The defeat drove back the advance force, but there was still the main body to be accounted for. Oglethorpe resolved to surprise it by night. He knew these soldiers were not accustomed to Indian warfare, or to fighting in the tangled forests, and he was trying to demoralize them with fear before they could attack his small army.

He advanced within a mile of their camp, late in the night, and was making ready to attack, when one of his soldiers, a Frenchman, fired off his gun and ran into the Spanish lines. He was a deserter, and had fled to the enemy to give the alarm. Oglethorpe hastily retreated to save his little army.

He knew the deserter would tell the enemy of his real strength, and he at once devised a plan to thwart this purpose.
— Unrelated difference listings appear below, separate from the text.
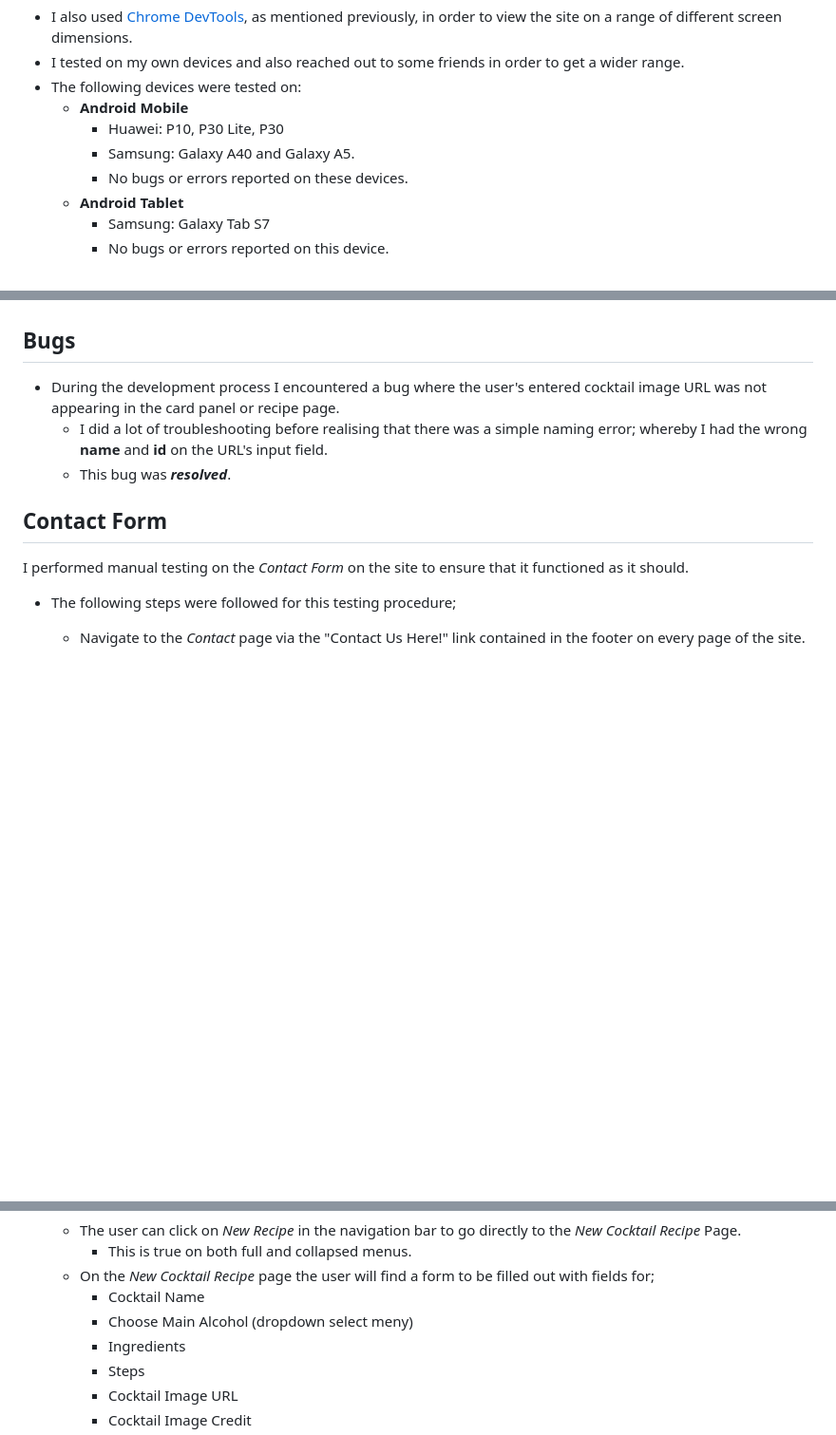
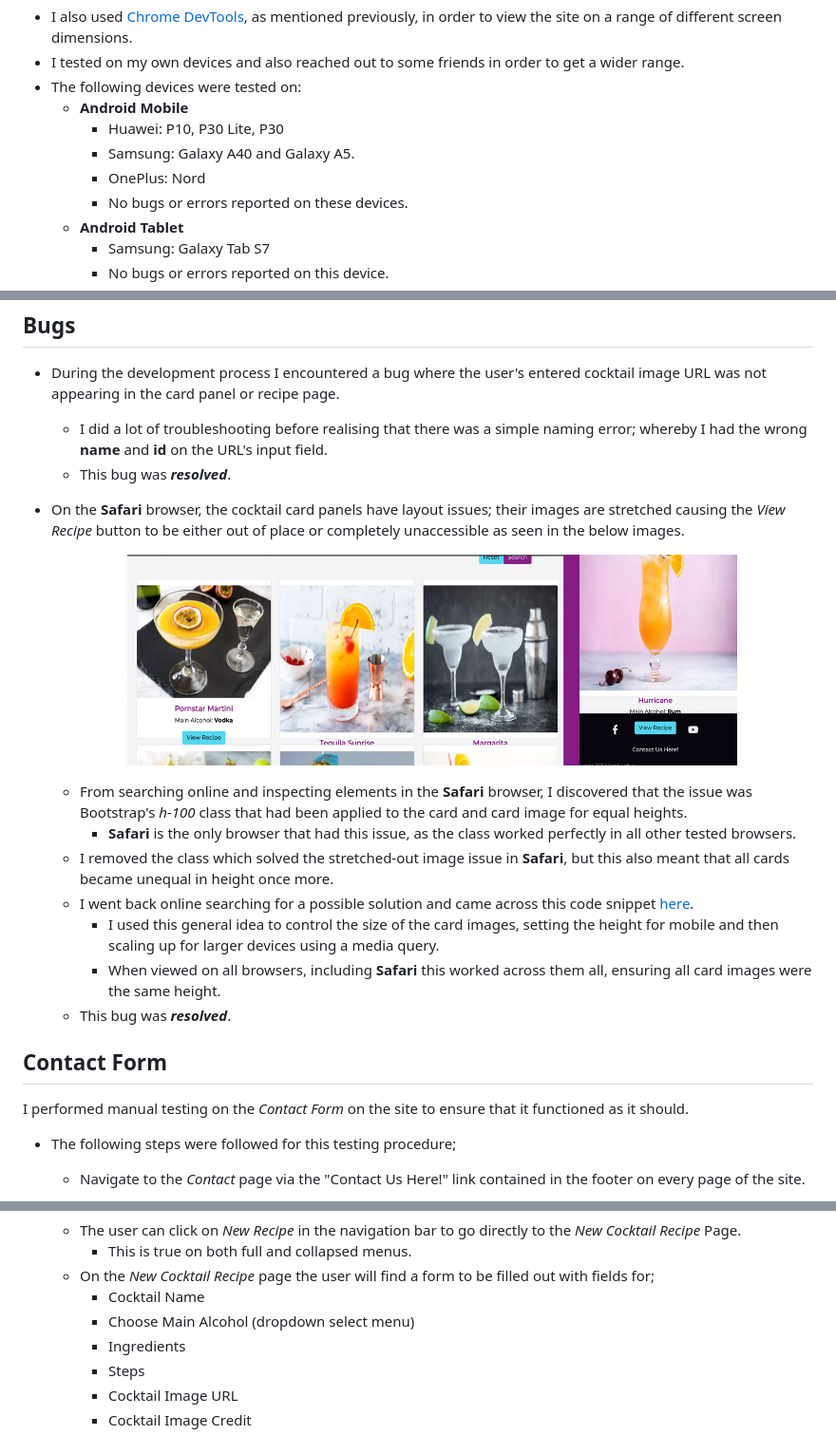
Before and after one commit to LoftusN13/ms3-pickyourpoison, a Markdown page: TESTING.md, 3 parts joined by grey strips. Shown: that part at 95% size. GitHub-like rendering; pictures changed too: documentation/testing/safari.jpg (added); blank space fills up the shorter version.

```diff
--- a/TESTING.md
+++ b/TESTING.md
@@ -66,6 +66,7 @@ I manually tested the site on several different devices to ensure that it was re
     - **Android Mobile**
         - Huawei: P10, P30 Lite, P30
         - Samsung: Galaxy A40 and Galaxy A5.
+        - OnePlus: Nord
         - No bugs or errors reported on these devices.
     - **Android Tablet**
         - Samsung: Galaxy Tab S7
@@ -93,6 +94,18 @@ I manually tested the site on several different browsers to ensure that everythi
 - During the development process I encountered a bug where the user's entered cocktail image URL was not appearing in the card panel or recipe page.
     - I did a lot of troubleshooting before realising that there was a simple naming error; whereby I had the wrong **name** and **id** on the URL's input field.
     - This bug was ***resolved***.
+
+- On the **Safari** browser, the cocktail card panels have layout issues; their images are stretched causing the *View Recipe* button to be either out of place or completely unaccessible as seen in the below images.
+    <p align="center"><img src="documentation/testing/safari.jpg" width="80%" alt="Safari Browser Layout Issue"/></p>
+
+    - From searching online and inspecting elements in the **Safari** browser, I discovered that the issue was Bootstrap's *h-100* class that had been applied to the card and card image for equal heights.
+        - **Safari** is the only browser that had this issue, as the class worked perfectly in all other tested browsers.
+    - I removed the class which solved the stretched-out image issue in **Safari**, but this also meant that all cards became unequal in height once more.
+    - I went back online searching for a possible solution and came across this code snippet [here](https://stackoverflow.com/questions/37287153/how-to-get-images-in-bootstraps-card-to-be-the-same-height-width/47698201#47698201).
+        - I used this general idea to control the size of the card images, setting the height for mobile and then scaling up for larger devices using a media query.
+        - When viewed on all browsers, including **Safari** this worked across them all, ensuring all card images were the same height.
+     - This bug was ***resolved***.
+
 
 ## **Contact Form**
 I performed manual testing on the *Contact Form* on the site to ensure that it functioned as it should.
@@ -275,7 +288,7 @@ From the testing above I am satisfied that the site is functional in this regard
         - This is true on both full and collapsed menus.
     - On the *New Cocktail Recipe* page the user will find a form to be filled out with fields for;
         - Cocktail Name
-        - Choose Main Alcohol (dropdown select meny)
+        - Choose Main Alcohol (dropdown select menu)
         - Ingredients
         - Steps
         - Cocktail Image URL
```
Also changed, not shown: README.md (+26 -1 lines).
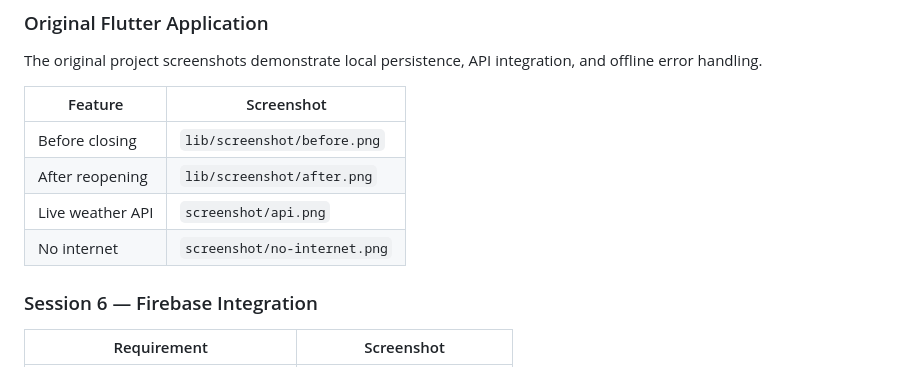
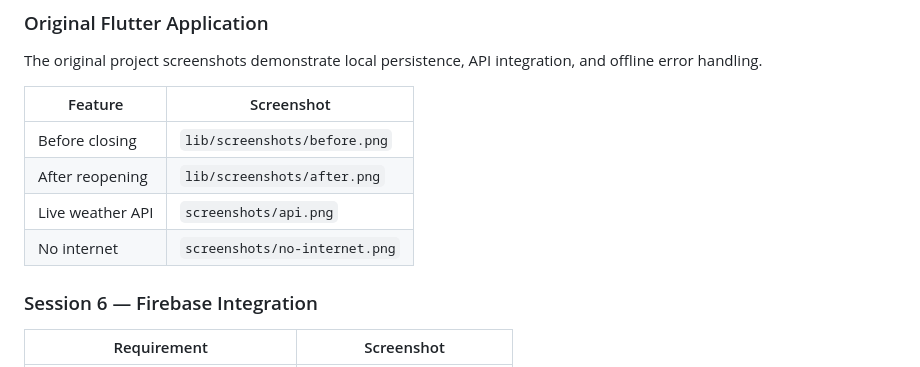
Before and after one commit to NKBelie/Class_Vote_App, a Markdown page: README.md, the part around one of its changes. Drawn GitHub-style.

```diff
--- a/README.md
+++ b/README.md
@@ -200,12 +200,12 @@ Some backend operations require Cloud Functions and security configuration befor
 
 The original project screenshots demonstrate local persistence, API integration, and offline error handling.
 
-| Feature | Screenshot |
-|---|---|
-| Before closing | `lib/screenshot/before.png` |
-| After reopening | `lib/screenshot/after.png` |
-| Live weather API | `screenshot/api.png` |
-| No internet | `screenshot/no-internet.png` |
+| Feature | Screenshot                    |
+|---|-------------------------------|
+| Before closing | `lib/screenshots/before.png`  |
+| After reopening | `lib/screenshots/after.png`   |
+| Live weather API | `screenshots/api.png`         |
+| No internet | `screenshots/no-internet.png` |
 
 ### Session 6 — Firebase Integration
 
```
Also changed, not shown: other parts of README.md (+4 -4 lines).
He wrote a letter in French, urging this man by all means to persuade the Spaniards to attack, to speak of the smallness of his forces and the exposure of his position. He must not, however, mention the reinforcements which had arrived, but must induce the Spaniards to stay on the island so Oglethorpe could attack them in a few days.

Of course this was a decoy letter. He handed it to a Spanish prisoner, and said to him, "Take this letter to the man whose name is on it. He is a friend of mine in the Spanish camp. Say nothing about it to any one, and I will give you your liberty."

The man agreed, was handed the letter, and was set free. The deserter put the paper in his pocket, where it was found by the Spanish Commander, when he ordered the deserter examined. The Commander read the letter with alarm, and was at a loss to know what to do. He called a council of his officers and laid the facts before them. He said, "This deserter is a spy in our camp, and this letter is the opposite of the truth. I believe the English are on us in great force." Thereupon he ordered his great army to get on their ships and sail away. It was a very cowardly thing to do, but the Spaniards were not very anxious to fight any way, and, besides, they were frightened at what might happen.

Thus did General Oglethorpe, with a few hundred men, outwit a force nearly ten times as large as his, and save the southern colonies from invasion by the Spaniards.